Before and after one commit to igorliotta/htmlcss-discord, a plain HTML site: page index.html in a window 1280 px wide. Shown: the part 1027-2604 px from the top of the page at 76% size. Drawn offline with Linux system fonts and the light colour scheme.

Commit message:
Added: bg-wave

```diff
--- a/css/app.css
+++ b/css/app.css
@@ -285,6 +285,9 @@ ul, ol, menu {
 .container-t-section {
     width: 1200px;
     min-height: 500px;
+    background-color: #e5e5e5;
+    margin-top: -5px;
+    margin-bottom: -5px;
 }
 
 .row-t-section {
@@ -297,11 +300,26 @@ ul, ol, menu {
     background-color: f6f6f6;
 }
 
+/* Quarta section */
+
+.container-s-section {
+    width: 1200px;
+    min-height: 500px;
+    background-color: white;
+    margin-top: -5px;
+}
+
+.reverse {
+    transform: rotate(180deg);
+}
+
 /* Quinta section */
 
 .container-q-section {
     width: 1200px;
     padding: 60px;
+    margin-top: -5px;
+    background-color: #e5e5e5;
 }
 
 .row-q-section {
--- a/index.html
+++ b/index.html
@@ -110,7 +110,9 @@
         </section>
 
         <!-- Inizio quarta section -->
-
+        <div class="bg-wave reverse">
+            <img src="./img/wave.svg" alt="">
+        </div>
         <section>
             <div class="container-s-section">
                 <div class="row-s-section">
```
+ + + + +
#### REQUIRED ACTION
Select all lines in the listing above where the word "container" appears, and show them.

#### SOLUTION
 .container-t-section {
+.container-s-section {
 .container-q-section {
             <div class="container-s-section">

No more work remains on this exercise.